The actual case stems from the trailer that was recently put out and its use of Sesame Street to help market the film according to The Wrap:
“Sesame seeks to enjoin Defendants’ deliberate effort to appropriate its SESAME STREET mark, and its trusted brand and goodwill, to promote their R-rated movie, The Happytime Murders, by way of a violent and sexually-explicit trailer. SESAME STREET is a registered trademark of Sesame, an organization with a long and storied history of ‘helping kids grow smarter, stronger and kinder,’” the suit, filed against STX Productions, reads. “Defendants’ widely-distributed marketing campaign features a just-released trailer with explicit, profane, drug-using, misogynistic, violent, copulating, and even ejaculating puppets, along with the tagline ‘NO SESAME. ALL STREET.’ Defendants do not own, control or have any right to use the SESAME STREET mark. Instead, they are distributing a trailer that deliberately confuses consumers into mistakenly believing that Sesame is associated with, has allowed, or has even endorsed or produced the movie and tarnishes Sesame’s brand.”

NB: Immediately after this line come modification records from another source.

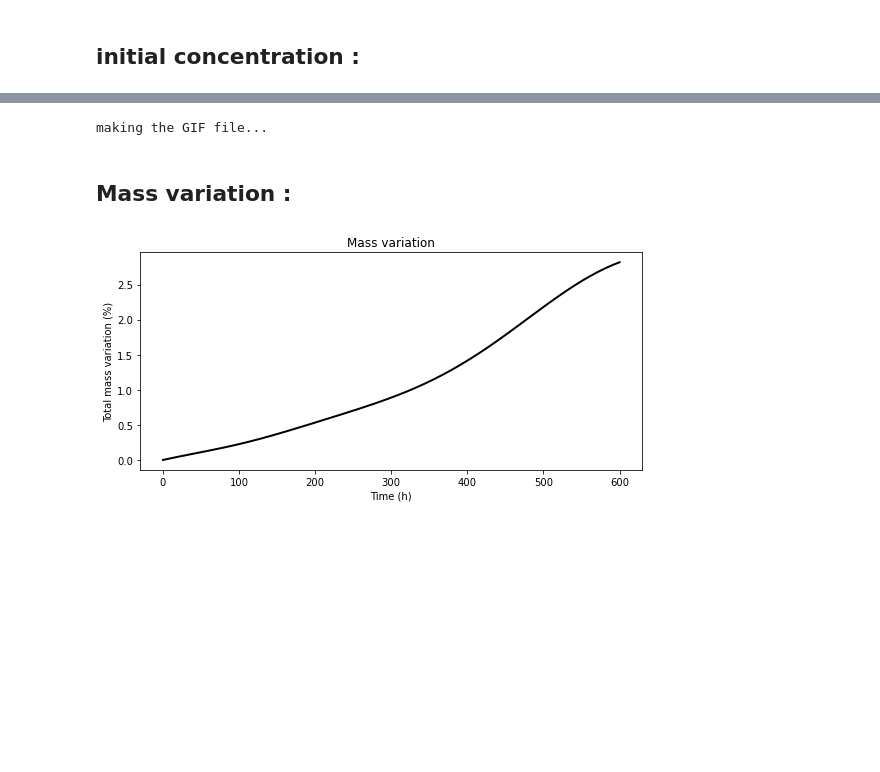
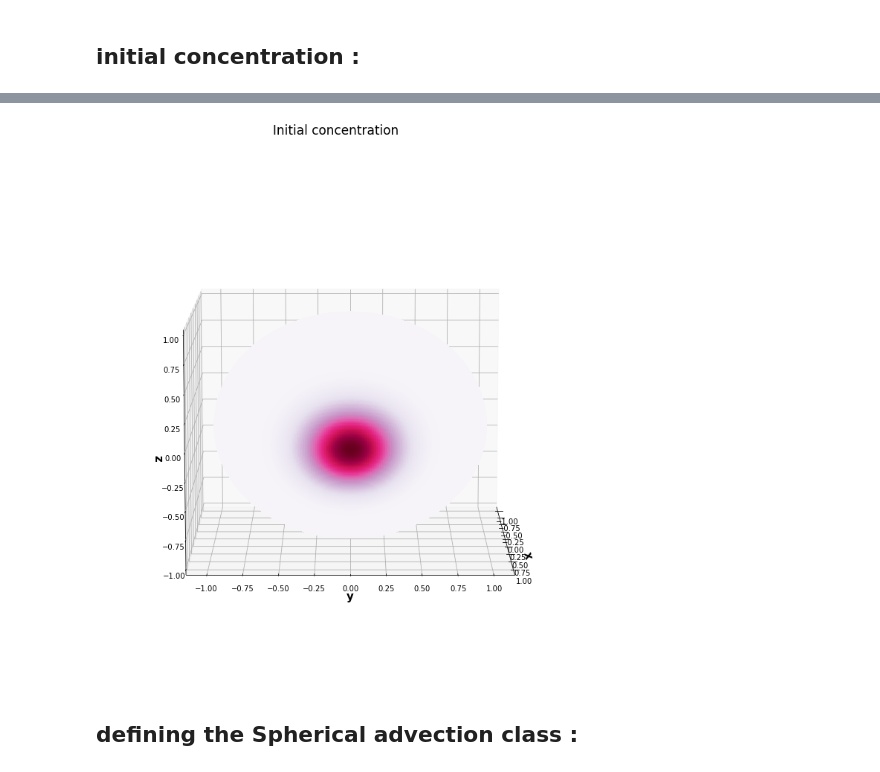
Before and after one commit to antoineperrot/spherical-advection, a Jupyter notebook: 4. Semi-Lagrangian Advection on the sphere.ipynb, the cells around one changed output, grey strips where cells are left out. Drawn from its saved outputs; the diff is of its cells as text; code cells hidden in the pictures; blank space fills up the shorter version.

```diff
--- a/4. Semi-Lagrangian Advection on the sphere.ipynb
+++ b/4. Semi-Lagrangian Advection on the sphere.ipynb
@@ -19,7 +16,8 @@ $$
 # %%
 n = 400
-phi,theta = np.linspace(-np.pi,np.pi,n), np.linspace(-np.pi/2,np.pi/2,n)
-THETA, PHI = np.meshgrid(range(n),range(n))
+m,n = 2*n, n # number longitudes, number of latitudes
+phi,theta = np.linspace(-np.pi, np.pi - 2*np.pi / m, m), np.linspace(-np.pi/2,np.pi/2,n)
+THETA, PHI = np.meshgrid(range(n),range(m))
 deg_to_radian = 2*np.pi/360
 
 theta, phi = np.meshgrid(theta, phi)
@@ -33,15 +31,15 @@ ex,ey,ez = np.eye(3)
 
 e_r = np.array([np.cos(theta)*np.cos(phi),
                np.cos(theta)*np.sin(phi),
-               np.sin(theta)]).T * R
+               np.sin(theta)]) * R
 
 e_theta = np.array([-np.sin(theta)*np.cos(phi),
                -np.sin(theta)*np.sin(phi),
-               np.cos(theta)]).T * R
+               np.cos(theta)]) * R
 
 e_phi = np.array([-np.cos(theta)*np.sin(phi),
                  np.cos(phi)*np.cos(theta),
-                 np.cos(theta)*0]).T * R
+                 np.cos(theta)*0]) * R
 
 
 X = R * np.cos(theta)*np.cos(phi)
@@ -273,25 +55,17 @@ for i,(time, x) in tqdm(enumerate(zip(SL.saved_times,SL.trajectory.values()))):
-# %%
-import glob
-from PIL import Image
-
-fp_in = path +'*.png'
-fp_out = 'animated_plots/'+'lol.gif'
-
-img, *imgs = [Image.open(f) for f in sorted(glob.glob(fp_in))]
-img.save(fp=fp_out, format='GIF', append_images=imgs,
-         save_all=True, duration=100, loop=0)
-# %% [output]
-making the GIF file...
-# %% [markdown]
-## Mass variation :
-# %%
-traj = np.array(list(SL.trajectory.values()))
-mass = traj.sum(axis=(1,2))
-mass_variation = mass/mass[0] -1
-plt.figure(figsize=(9,4))
-plt.plot(SL.saved_times,mass_variation,c='k',linewidth = 2 )
-plt.title("Mass variation");
-plt.ylabel("Total mass variation (%)")
-plt.xlabel("Time (h)");
-# %% [output]
-[figure, removed]
+# %%
+x,y,z = 1,0,0
+lh = 0.3
+
+
+distX = X-x
+distY = Y-y
+distZ = Z-z
+dist = np.linalg.norm(np.array([distX,distY,distZ]),ord=2,axis=0)
+
+X0 = np.exp(- dist **2 / lh**2)
+
+plot_sphere(X,Y,Z,X0,elev=10,azim=0,title='Initial concentration',figsize=(12,12));
+# %% [output]
+[figure, added]
+# %% [markdown]
+## defining the Spherical advection class :
```
Also changed, not shown: parts of 48 cells of this notebook, 12 other files.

The Wrap adds that Happytime and STX have used “a parade of social media posts, emails and public comments” to promote their film and it “has confused and appalled viewers because of what they believe to be a serious breach of trust by Sesame.” They add that the trailer and film have “diluted and defiled Sesame’s beloved Sesame Street children’s television show and Sesame Street mark by associating their trailer with Sesame Street.”
STX Films talked with The Wrap and noted that they are “confident in our legal position” and had the support of The Jim Henson Company with the help of director Brian Henson. Sesame Workshop also responded to The Wrap, making it clear that it was the marketing the film that caused trouble saying they “take no issue with the creative freedom of the filmmakers and their right to make and promote this movie, rather this is about how our name is being misused to market a film with which we have no association”:
We were surprised and disappointed that Sesame Street, a show dedicated to educating young children, is being exploited to market this R-rated film,” the statement reads. “We immediately contacted the film’s distributor, STX Films, and requested that they remove our name from the film’s marketing. They declined to do so…We regret that our fans and families have been confused by STX’s marketing campaign.
The one thing that is certain here, most of these puppets are being forced into some serious adult situations when they’re not entertaining children. Very strange times in Jim Henson World.
(Via The Wrap)